A digital meter (also called a smart meter or advanced meter) has a digital face LCD display that reports the exact kWh in numbers.
An electric meter with a digital display makes it easy to see how much current is coming in. You may have to press a button to light up the display, after which, you can read the numbers from left to right. Write down every number except for those that are red or have a red background. Two lines of numbers refer to day usage versus night usage.
As with a dial meter, you can compare your consumption month to month and quickly be able to figure out if you're using up more energy than normal.
Digital meters measure your usage at more frequent intervals than a dial meter. If your utility has already implemented smart electric meters (likely after 2009), it's even easier to follow your consumption. Not only is the display in easy-to-read digital form, but the meter can provide updates on how much you're using as often as every fifteen minutes. That way, you can get an alert in real-time if your usage spikes so you can track down the culprit before you have to shell out a fortune in bills.
Is the Data from a Smart Meter Safe?
With smart or digital meters, there is no need for the someone to come by and check your meter. It’s understandable that you might feel uneasy knowing your meter data is wirelessly transmitted directly to the utility company. How can you be sure your data and information is safe? To ensure safety, there are specific unique identifiers attributed to the data and associated with the homeowner’s meter number and service address.
Read about how smart meter information is transmitted.
How Do I Read an Electric Meter with Solar Panels?
Many solar panel systems use a smart meter that has various readings capabilities. These meters will show you how much you are consuming from the utility grid or how much you are sending back to the grid if the system is designed to do so.
Read here for more on smart metering and solar panel customers.
What Is a “High” Meter Reading?
As a homeowner, you may be concerned with a high meter reading. But one’s meter reading isn’t one-size-fits-all; rather it’s based on previous readings from the same time period. “High” is relative to an existing reading or another utility bill.

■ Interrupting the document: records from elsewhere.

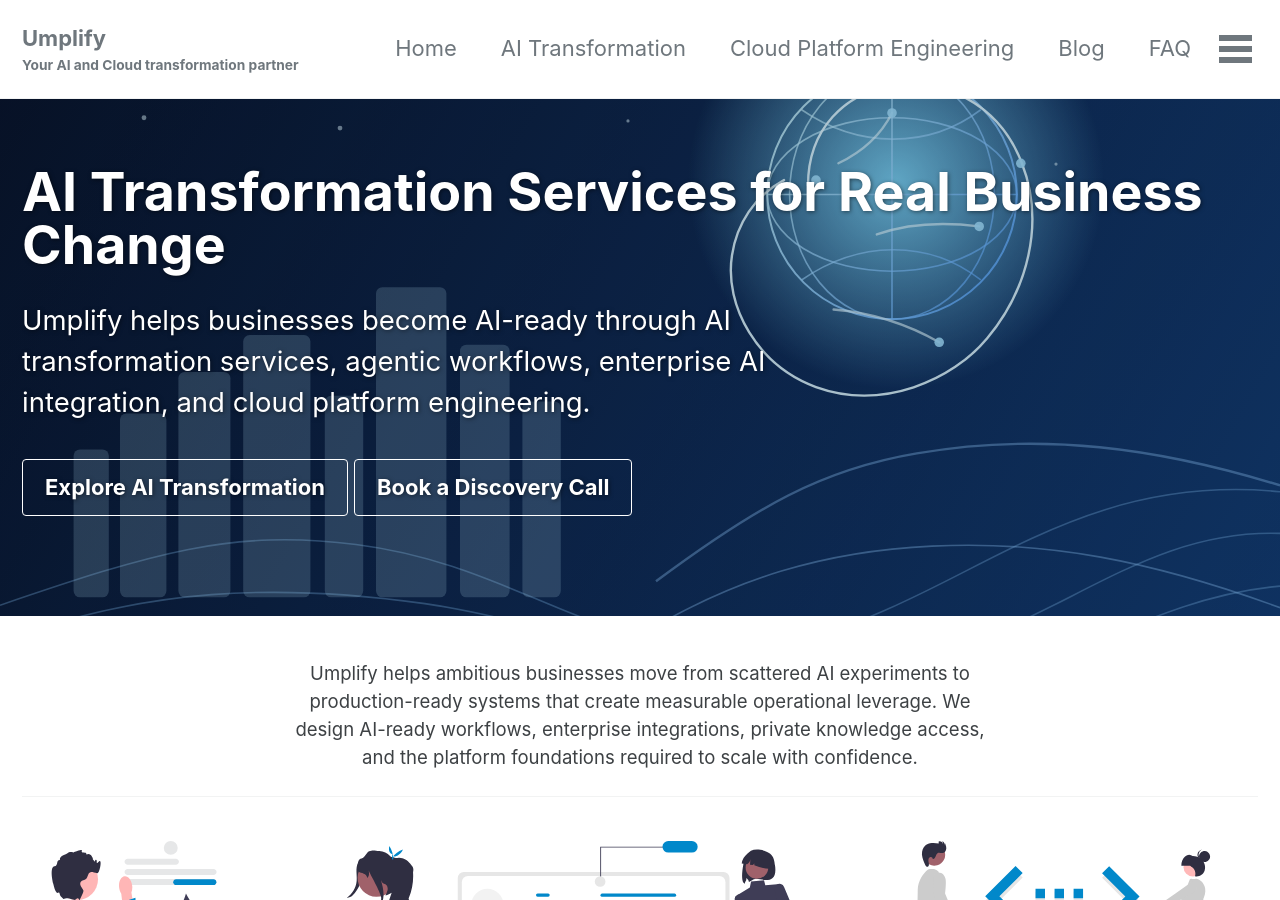
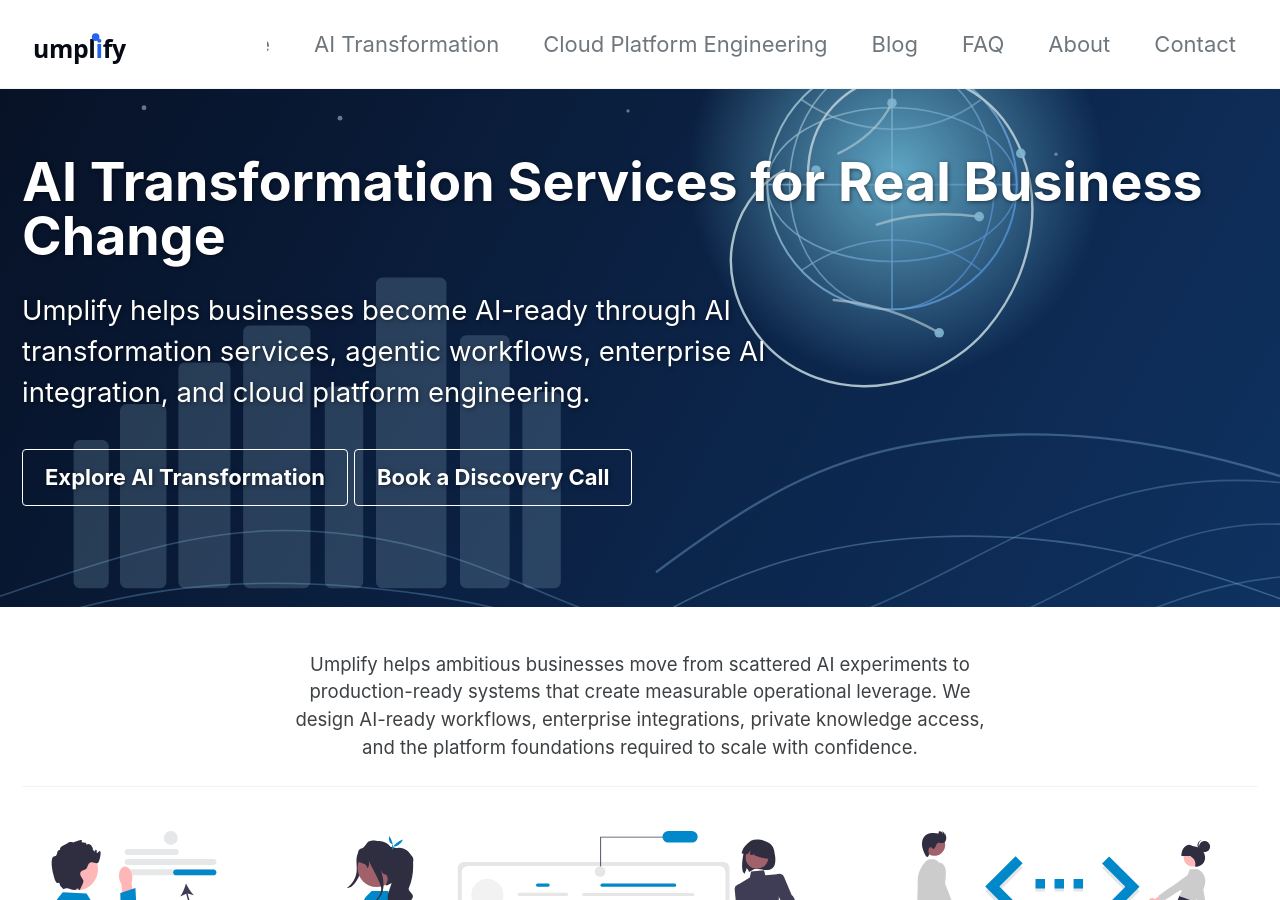
Before and after one commit to Umplify/umplify, a Jekyll site: the page built from _pages/home.md, in a window 1280 px wide and 900 px high. Built offline with Jekyll 4.4.1, drawn with Linux system fonts in a browser that asks for light colours; cached includes are drawn as plain includes.

Commit message:
Add masthead logo support with title fallback
Introduce a site logo setting and update masthead markup to prefer an image logo when available, falling back to the masthead title link when not. _config.yml adds a logo path and clears masthead_title; _includes/masthead.html now renders an <img> with site.title as alt when a logo exists and otherwise renders the existing title/subtitle link (also removed the duplicated title block). This improves branding and accessibility by using the configured logo and sensible alt text.

```diff
--- a/_config.yml
+++ b/_config.yml
@@ -21,7 +21,8 @@
 repository               : "Umplify/umplify"
 teaser                   : "/assets/images/revamp/hero-ai.svg"
 
-masthead_title           : Umplify
+logo                     : "/assets/images/logos/umplify-logo-horizontal-light.svg"
+masthead_title           : " "
 breadcrumbs              : true
 words_per_minute         : 200
 comments:
--- a/_includes/masthead.html
+++ b/_includes/masthead.html
@@ -5,12 +5,13 @@
     <div class="masthead__menu">
       <nav id="site-nav" class="greedy-nav">
         {% unless logo_path == empty %}
-          <a class="site-logo" href="{{ '/' | relative_url }}"><img src="{{ logo_path | relative_url }}" alt="{{ site.masthead_title | default: site.title }}"></a>
+          <a class="site-logo" href="{{ '/' | relative_url }}"><img src="{{ logo_path | relative_url }}" alt="{{ site.title }}"></a>
+        {% else %}
+          <a class="site-title" href="{{ '/' | relative_url }}">
+            {{ site.masthead_title | default: site.title }}
+            {% if site.subtitle %}<span class="site-subtitle">{{ site.subtitle }}</span>{% endif %}
+          </a>
         {% endunless %}
-        <a class="site-title" href="{{ '/' | relative_url }}">
-          {{ site.masthead_title | default: site.title }}
-          {% if site.subtitle %}<span class="site-subtitle">{{ site.subtitle }}</span>{% endif %}
-        </a>
         <ul class="visible-links">
           {%- for link in site.data.navigation.main -%}
             <li class="masthead__menu-item">
```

How Do You Run an Off-Peak Electric Meter?
Off-peak and on-peak are times determined by the utility company. The utility company may give you a lower rate or higher rate based on time. For example: weekends are often labeled as peak hours because that’s when the most electricity is consumed. Whereas late nights and early mornings are considered off-peak because there is less demand on the electrical grid.
Choosing to use energy during “off-peak hours” may keep your bill from being extremely high.
Watch our video on ways to save energy and money.
How Do I Test the Accuracy of an Electric Meter?
The utility company can check the electric meter for accuracy, or you can test the system by recording the usage with another metering device(wattmeter). A higher bill can be a sign of usage. It could also be a sign that your meter is off-kilter.
Is My Electric Meter Broken?
Wishful thinking? Maybe not. Signs that your meter might be on the fritz could include digital errors, lack of dial movement, and an aging unit and/or rusty parts. Additionally, if your power goes out, it doesn’t necessarily mean that the electricity has gone out. If the power to your house is the only one in the dark, this could mean that your meter has pulled away or become disconnected from your house. When the meter is no longer connected to your home, the unit stops working as does the electricity.
Prevent a black-out with whole-home surge protection.
If this happens, it’s best to contact an electrical professional. Whether the power is out or if it seems like your bill is just a bit too high, we can offer solutions.
In addition to monitoring your own consumption, it's a good idea to watch the meter so you will know if the utility company accidentally overcharges you. If you need any help figuring out how to read your meter, contact your local Mister Sparky today!